June 3, 2022 -Governor Ron DeSantis and the Department of Elder Affairs continue to make strides in enhancing the well-being, safety, and independence of Florida’s seniors, their families, and caregivers.
“Governor Ron DeSantis has consistently been a champion for the nearly 6 million adults over the age of 60 in Florida, especially those most vulnerable with Alzheimer’s Disease and Related Dementias,” said DOEA Secretary Michelle Branham. “Governor DeSantis has secured a record-setting increase of nearly twice the amount in Alzheimer’s Disease Initiative funding since the beginning of his administration. Florida will continue to lead the effort of enhancing diagnosis and prevention strategies to help fight this disease, and we will continue to connect all Florida seniors with the services and resources they need to live well and age well here in our state.”
Highlights for Florida seniors included in the 2022-2023 Budget:
• $12 million increase for Alzheimer’s Disease Initiative services: to provide respite and support services to prevent caregiver burnout and fatigue, allowing frail seniors to age in their homes with their families. This investment also allows the frailest individuals and their caregivers to receive daycare, counseling, education, training, and specialized medical equipment and supplies.
• $9 million increase for Community Care for the Elderly services: to provide assistance to persons 60 years or older assessed as frail, functionally impaired and unable to live independently to help them remain in the least restrictive, cost-effective environment most suitable for their needs as long as possible. This investment is critical for a senior’s quality of life.

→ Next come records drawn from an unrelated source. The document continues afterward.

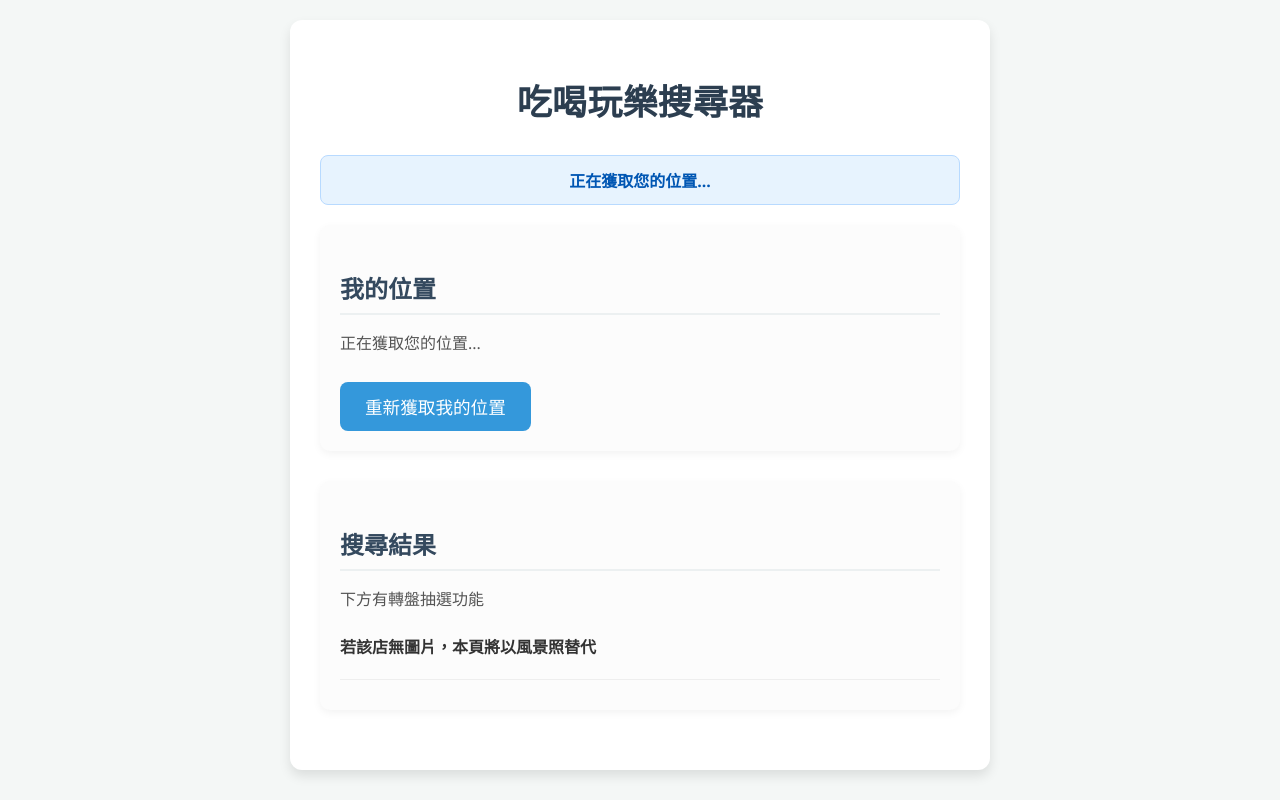
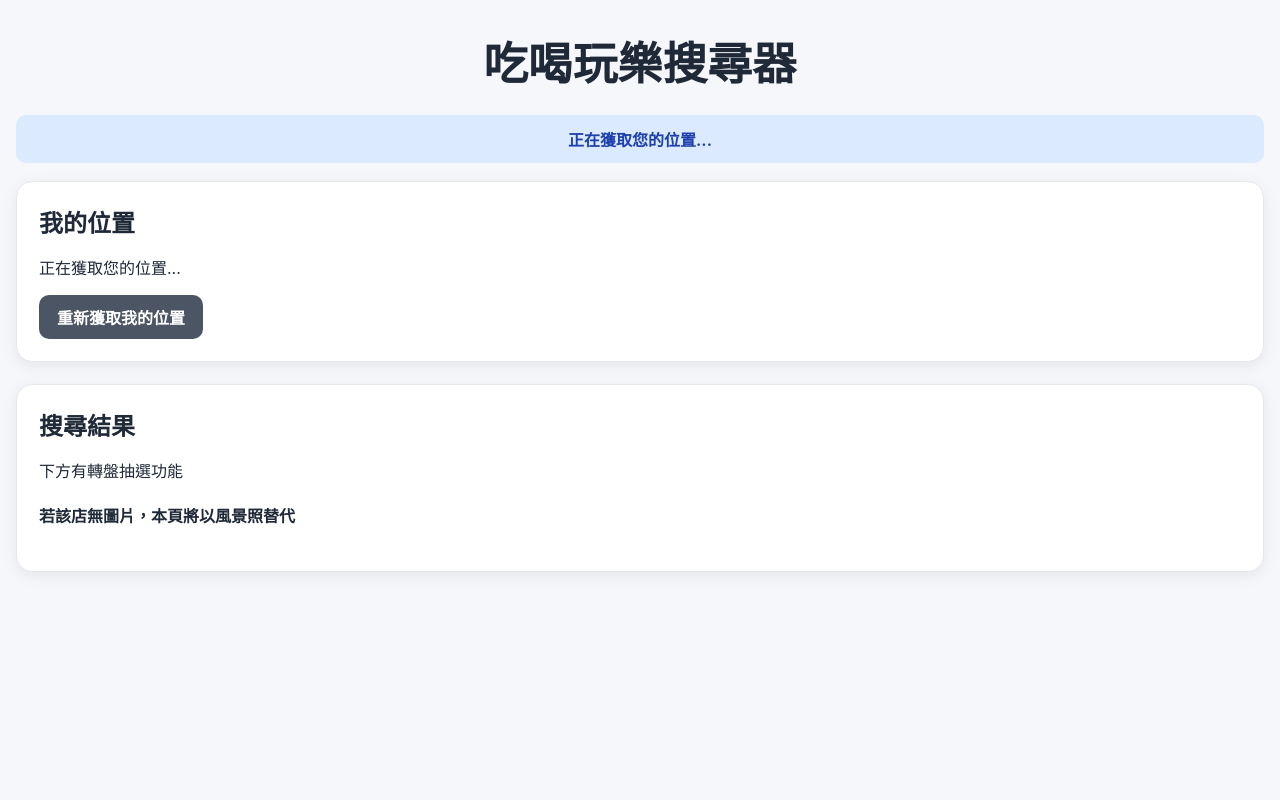
Before and after one commit to June43084/location_finder, a Flask app: page / in a window 1280 px wide. Run offline with Flask 3, Linux system fonts and the light colour scheme.

Commit message:
Update style.css

```diff
--- a/static/style.css
+++ b/static/style.css
@@ -1,287 +1,458 @@
-/* frontend/static/style.css */
+* {
+  box-sizing: border-box;
+}
+
+html {
+  scroll-behavior: smooth;
+}
+
+:root {
+  --bg: #f5f7fa;
+  --card: #ffffff;
+  --text: #1f2937;
+  --muted: #6b7280;
+  --line: #e5e7eb;
+  --primary: #2563eb;
+  --primary-hover: #1d4ed8;
+  --warning: #92400e;
+  --error: #b91c1c;
+  --shadow: 0 4px 16px rgba(0, 0, 0, 0.07);
+}
 
 body {
-    font-family: 'Segoe UI', Tahoma, Geneva, Verdana, sans-serif;
-    margin: 0;
-    padding: 20px;
-    background-color: #f4f7f6;
-    color: #333;
-    display: flex;
-    justify-content: center;
-    align-items: flex-start;
-    min-height: 100vh;
+  margin: 0;
+  background: var(--bg);
+  color: var(--text);
+  font-family:
+    -apple-system,
+    BlinkMacSystemFont,
+    "Segoe UI",
+    "Noto Sans TC",
+    "PingFang TC",
+    "Microsoft JhengHei",
+    Arial,
+    sans-serif;
+}
+
+a {
+  color: #1d4ed8;
+}
+
+button,
+input,
+select {
+  font: inherit;
 }
 
 .container {
-    background-color: #fff;
-    padding: 30px;
-    border-radius: 12px;
-    box-shadow: 0 6px 12px rgba(0, 0, 0, 0.1);
-    width: 100%;
-    max-width: 700px;
-    box-sizing: border-box;
+  width: min(1500px, calc(100% - 32px));
+  margin: 0 auto;
+  padding: 28px 0 48px;
 }
 
 h1 {
-    color: #2c3e50;
-    text-align: center;
-    margin-bottom: 30px;
-    font-size: 2.2em;
+  margin: 0 0 22px;
+  text-align: center;
+  font-size: clamp(1.9rem, 4vw, 2.8rem);
 }
 
 h2 {
-    color: #34495e;
-    margin-top: 25px;
-    margin-bottom: 15px;
-    border-bottom: 2px solid #ecf0f1;
-    padding-bottom: 8px;
+  margin: 0 0 12px;
+}
+
+section {
+  margin-bottom: 22px;
+  padding: 22px;
+  background: var(--card);
+  border: 1px solid var(--line);
+  border-radius: 16px;
+  box-shadow: var(--shadow);
+}
+
+.hidden-section {
+  display: none !important;
 }
 
 .message {
-    padding: 12px 20px;
-    margin-bottom: 20px;
-    border-radius: 8px;
-    font-weight: bold;
-    text-align: center;
-    display: none; /* Hidden by default */
+  display: none;
+  margin-bottom: 18px;
+  padding: 12px 16px;
+  border-radius: 10px;
+  font-weight: 700;
+  text-align: center;
 }
 
 .message.info {
-    background-color: #e7f3fe;
-    color: #0056b3;
-    border: 1px solid #b8daff;
+  color: #1e40af;
+  background: #dbeafe;
 }
 
 .message.success {
-    background-color: #d4edda;
-    color: #155724;
-    border: 1px solid #c3e6cb;
+  color: #166534;
+  background: #dcfce7;
 }
 
 .message.warning {
-    background-color: #fff3cd;
-    color: #856404;
-    border: 1px solid #ffeeba;
+  color: var(--warning);
+  background: #fef3c7;
 }
 
 .message.error {
-    background-color: #f8d7da;
-    color: #721c24;
-    border: 1px solid #f5c6cb;
+  color: var(--error);
+  background: #fee2e2;
 }
 
-section {
-    margin-bottom: 30px;
-    padding: 20px;
-    background-color: #fcfcfc;
-    border-radius: 10px;
-    box-shadow: 0 3px 8px rgba(0, 0, 0, 0.05);
+.btn,
+.btn-small,
+.pagination-btn {
+  border: 0;
+  border-radius: 10px;
+  cursor: pointer;
+  transition:
+    transform 0.12s ease,
+    background-color 0.18s ease,
+    opacity 0.18s ease;
 }
 
-p {
-    line-height: 1.6;
-    color: #555;
+.btn:active,
+.btn-small:active,
+.pagination-btn:active {
+  transform: translateY(1px);
 }
 
 .btn {
-    display: inline-block;
-    padding: 12px 25px;
-    border: none;
-    border-radius: 8px;
-    background-color: #3498db;
-    color: white;
-    font-size: 1.1em;
-    cursor: pointer;
-    transition: background-color 0.3s ease;
-    margin-top: 10px;
-    text-align: center;
+  display: inline-flex;
+  align-items: center;
+  justify-content: center;
+  min-height: 44px;
+  padding: 10px 18px;
+  color: #fff;
+  background: #4b5563;
+  text-decoration: none;
+  font-weight: 700;
 }
 
-.btn:hover {
-    background-color: #2980b9;
+.btn-primary,
+.btn-wheel {
+  background: var(--primary);
+}
+
+.btn:hover,
+.btn-primary:hover,
+.btn-wheel:hover {
+  background: var(--primary-hover);
 }
 
 .btn-small {
-    padding: 8px 15px;
-    font-size: 0.9em;
-    border-radius: 6px;
-    margin: 5px;
+  min-height: 40px;
+  padding: 8px 14px;
+  color: var(--text);
+  background: #eef2ff;
+  font-weight: 700;
 }
 
-select, input[type="text"], input[type="range"] {
-    width: calc(100% - 22px);
-    padding: 10px;
-    margin-top: 8px;
-    margin-bottom: 15px;
-    border: 1px solid #ccc;
-    border-radius: 6px;
-    font-size: 1em;
-    box-sizing: border-box;
-}
-
-input[type="range"] {
-    -webkit-appearance: none;
-    width: 100%;
-    height: 8px;
-    background: #ddd;
-    outline: none;
-    opacity: 0.7;
-    transition: opacity 0.2s;
-    border-radius: 5px;
-}
-
-input[type="range"]::-webkit-slider-thumb {
-    -webkit-appearance: none;
-    appearance: none;
-    width: 20px;
-    height: 20px;
-    border-radius: 50%;
-    background: #3498db;
-    cursor: pointer;
-}
-
-input[type="range"]::-moz-range-thumb {
-    width: 20px;
-    height: 20px;
-    border-radius: 50%;
-    background: #3498db;
-    cursor: pointer;
+input[type="text"],
+select {
+  width: 100%;
+  min-height: 46px;
+  margin: 8px 0 12px;
+  padding: 10px 12px;
+  border: 1px solid #cbd5e1;
+  border-radius: 10px;
+  background: #fff;
 }
 
 .range-container {
-    display: flex;
-    align-items: center;
-    margin-bottom: 15px;
+  display: grid;
+  grid-template-columns: auto minmax(220px, 1fr) auto;
+  align-items: center;
+  gap: 12px;
+  margin: 14px 0;
 }
 
-.range-container label {
-    flex-shrink: 0;
-    margin-right: 10px;
-    color: #555;
+#searchRadius {
+  width: 100%;
 }
 
-.range-container span {
-    flex-shrink: 0;
-    margin-left: 10px;
-    font-weight: bold;
-    color: #3498db;
+.range-value {
+  min-width: 92px;
+  font-weight: 700;
 }
 
-.hidden-section {
-    display: none !important;
+.results-heading-row {
+  display: flex;
+  align-items: flex-start;
+  justify-content: space-between;
+  gap: 20px;
+  margin-bottom: 12px;
 }
 
-#placesList {
-    margin-top: 20px;
-    border-top: 1px solid #eee;
-    padding-top: 10px;
+.result-note {
+  margin: 4px 0;
+  color: var(--muted);
+  font-size: 0.93rem;
+}
+
+.places-actions {
+  display: flex;
+  flex-wrap: wrap;
+  gap: 8px;
+  margin: 14px 0 10px;
+}
+
+.results-summary {
+  min-height: 24px;
+  margin: 10px 0 14px;
+  color: #475569;
+  font-weight: 700;
+}
+
+/* 桌機：5 欄 × 2 列 = 10 家 / 頁 */
+.places-grid {
+  display: grid;
+  grid-template-columns: repeat(5, minmax(0, 1fr));
+  gap: 14px;
 }
 
 .place-item {
-    display: flex;
-    align-items: flex-start;
-    background-color: #fefefe;
-    border: 1px solid #e9e9e9;
-    border-radius: 8px;
-    padding: 15px;
-    margin-bottom: 10px;
-    box-shadow: 0 2px 5px rgba(0, 0, 0, 0.03);
-    transition: transform 0.2s ease, box-shadow 0.2s ease;
+  min-width: 0;
+  overflow: hidden;
+  background: #fff;
+  border: 1px solid #dbe2ea;
+  border-radius: 13px;
+  box-shadow: 0 2px 8px rgba(0, 0, 0, 0.055);
 }
 
-.place-item:hover {
-    transform: translateY(-3px);
-    box-shadow: 0 4px 10px rgba(0, 0, 0, 0.08);
+.place-card-header {
+  display: flex;
+  align-items: flex-start;
+  gap: 8px;
+  min-height: 62px;
+  padding: 12px 12px 8px;
 }
 
-.place-item input[type="checkbox"] {
-    margin-right: 15px;
-    margin-top: 5px;
-    transform: scale(1.4); /* Make checkbox larger */
-    accent-color: #3498db; /* Change checkbox color */
+.place-checkbox {
+  flex: 0 0 auto;
+  width: 18px;
+  height: 18px;
+  margin-top: 2px;
+  accent-color: var(--primary);
 }
 
-.place-item label {
-    flex-grow: 1;
-    cursor: pointer;
+.place-title {
+  min-width: 0;
+  font-size: 0.98rem;
+  line-height: 1.35;
+  font-weight: 800;
+  overflow-wrap: anywhere;
+  cursor: pointer;
 }
 
-.place-item h3 {
-    margin: 0 0 5px 0;
-    color: #2c3e50;
-    font-size: 1.1em;
+.place-img {
+  display: block;
+  width: 100%;
+  aspect-ratio: 16 / 10;
+  object-fit: cover;
+  background: #e5e7eb;
 }
 
-.place-item p {
-    margin: 0 0 3px 0;
-    color: #666;
-    font-size: 0.9em;
+.place-details {
+  padding: 10px 12px 12px;
+}
+
+.place-details p {
+  margin: 0 0 7px;
+}
+
+.place-address {
+  min-height: 42px;
+  color: #4b5563;
+  font-size: 0.87rem;
+  line-height: 1.45;
+  overflow-wrap: anywhere;
+}
+
+.place-link-row {
+  font-size: 0.86rem;
+  line-height: 1.35;
+}
+
+.place-link-row a {
+  overflow-wrap: anywhere;
+}
+
+.pagination {
+  display: flex;
+  align-items: center;
+  justify-content: center;
+  gap: 16px;
+  margin-top: 22px;
+}
+
+.pagination-btn {
+  min-height: 42px;
+  padding: 9px 16px;
+  color: #fff;
+  background: var(--primary);
+  font-weight: 800;
+}
+
+.pagination-btn:hover:not(:disabled) {
+  background: var(--primary-hover);
+}
+
+.pagination-btn:disabled {
+  cursor: not-allowed;
+  opacity: 0.42;
+}
+
+.page-info {
+  min-width: 110px;
+  text-align: center;
+  font-weight: 800;
+}
+
+.wheel-section {
+  scroll-margin-top: 16px;
+  text-align: center;
 }
 
 .wheel-wrapper {
   position: relative;
-  width: 400px;
-  height: 400px;
-  margin: 0 auto;
-  z-index: 10;
+  width: min(400px, 100%);
+  margin: 28px auto 18px;
 }
 
 .pointer {
   position: absolute;
-  top: -16px;
+  top: -12px;
   left: 50%;
-  transform: translateX(-50%);
+  z-index: 2;
   width: 0;
   height: 0;
-  border-left: 20px solid transparent;
-  border-right: 20px solid transparent;
-  border-top: 25px solid #e63946;
-  border-radius: 5px;
-  z-index: 1000;
-  filter: drop-shadow(0 2px 2px rgba(0,0,0,0.2));
+  transform: translateX(-50%);
+  border-left: 18px solid transparent;
+  border-right: 18px solid transparent;
+  border-top: 28px solid #ef4444;
+  filter: drop-shadow(0 2px 2px rgba(0, 0, 0, 0.2));
 }
 
-
-#placesActions {
-    text-align: center;
-    margin-top: 20px;
-    padding: 15px;
-    background-color: #e0f2f7;
-    border-radius: 8px;
-    box-shadow: 0 2px 4px rgba(0, 0, 0, 0.05);
+#wheelCanvas {
+  display: block;
+  width: 100%;
+  height: auto;
+  margin: 0 auto;
 }
 
-#manualLocationInput {
-    margin-top: 20px;
-    padding-top: 15px;
-    border-top: 1px solid #eee;
+.wheel-result {
+  min-height: 30px;
+  font-size: 1.08rem;
+  font-weight: 800;
 }
 
-#manualLocationInput p {
-    margin-bottom: 10px;
+.back-to-results {
+  margin-top: 8px;
 }
 
-#manualLocationInput input[type="text"] {
-    width: calc(100% - 20px); /* Adjust width for padding */
-    margin-bottom: 10px;
+/* 手機：單欄，每頁 5 家 */
+@media (max-width: 768px) {
+  .container {
+    width: 100%;
+    padding: 12px;
+  }
+
+  section {
+    margin-bottom: 14px;
+    padding: 14px;
+    border-radius: 13px;
+  }
+
+  h1 {
+    margin-bottom: 14px;
+    font-size: 1.75rem;
+  }
+
+  h2 {
+    font-size: 1.25rem;
+  }
+
+  input[type="text"],
+  select {
+    font-size: 16px;
+  }
+
+  .btn,
+  .btn-small {
+    width: 100%;
+  }
+
+  .range-container {
+    grid-template-columns: 1fr;
+    gap: 7px;
+  }
+
+  .range-value {
+    min-width: 0;
+  }
+
+  .results-heading-row {
+    display: block;
+  }
+
+  .btn-wheel {
+    width: 100%;
+    margin-top: 12px;
+  }
+
+  .places-actions {
+    display: grid;
+    grid-template-columns: 1fr;
+    gap: 7px;
+  }
+
+  .places-grid {
+    grid-template-columns: 1fr;
+    gap: 12px;
+  }
+
+  .place-card-header {
+    min-height: 0;
+  }
+
+  .place-title {
+    font-size: 1.05rem;
+  }
+
+  .place-img {
+    aspect-ratio: 16 / 9;
+  }
+
+  .place-address {
+    min-height: 0;
+    font-size: 0.94rem;
+  }
+
+  .place-link-row {
+    font-size: 0.94rem;
+  }
+
+  .pagination {
+    display: grid;
+    grid-template-columns: 1fr auto 1fr;
+    gap: 8px;
+  }
+
+  .pagination-btn {
+    width: 100%;
+    padding: 9px 8px;
+  }
+
+  .page-info {
+    min-width: 84px;
+    font-size: 0.9rem;
+  }
+
+  .wheel-wrapper {
+    width: min(360px, 100%);
+  }
 }
-/* 統一所有店家圖片尺寸，避免 placeholder 原圖撐爆版面 */
-.place-img {
-    display: block;
-    width: 100%;
-    max-width: 400px;
-    height: 240px;
-    object-fit: cover;
-    border-radius: 8px;
-    margin: 8px 0 10px 0;
-}
-
-/* 手機版 */
-@media (max-width: 768px) {
-    .place-img {
-        width: 100%;
-        max-width: 100%;
-        height: 220px;
-        object-fit: cover;
-    }
-}
```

• More than $1.5 million for implementing the Enterprise Client Information and Registration Tracking System (eCIRTS): to upgrade a 30-year-old system that currently serves nearly three million Floridians statewide and enables DOEA to better meet the needs of its clients and federal reporting requirements.
• $504,950 for enhancements to the Office of Professional and Public Guardians (OPPG) client management tool and monitoring tool: to allow for greater monitoring of the public guardian programs and the new monitoring capabilities for private, professional guardians.
• Nearly $1 million for information technology: to increase bandwidth, upgrade network infrastructure, and replace hardware devices and computers to ensure timely delivery of security updates, monitoring and management of technology resources, and efficient use of internet-based systems.
About the Florida Department of Elder Affairs
The Florida Department of Elder Affairs, the State Unit on Aging, helps Florida’s elders to remain healthy, safe, and independent. The Department provides most direct services through its Division of Statewide Community-Based Services, which works through the state’s 11 Area Agencies on Aging and local service providers to deliver essential services to a vital segment of the population. For more information, please visit www.elderaffairs.org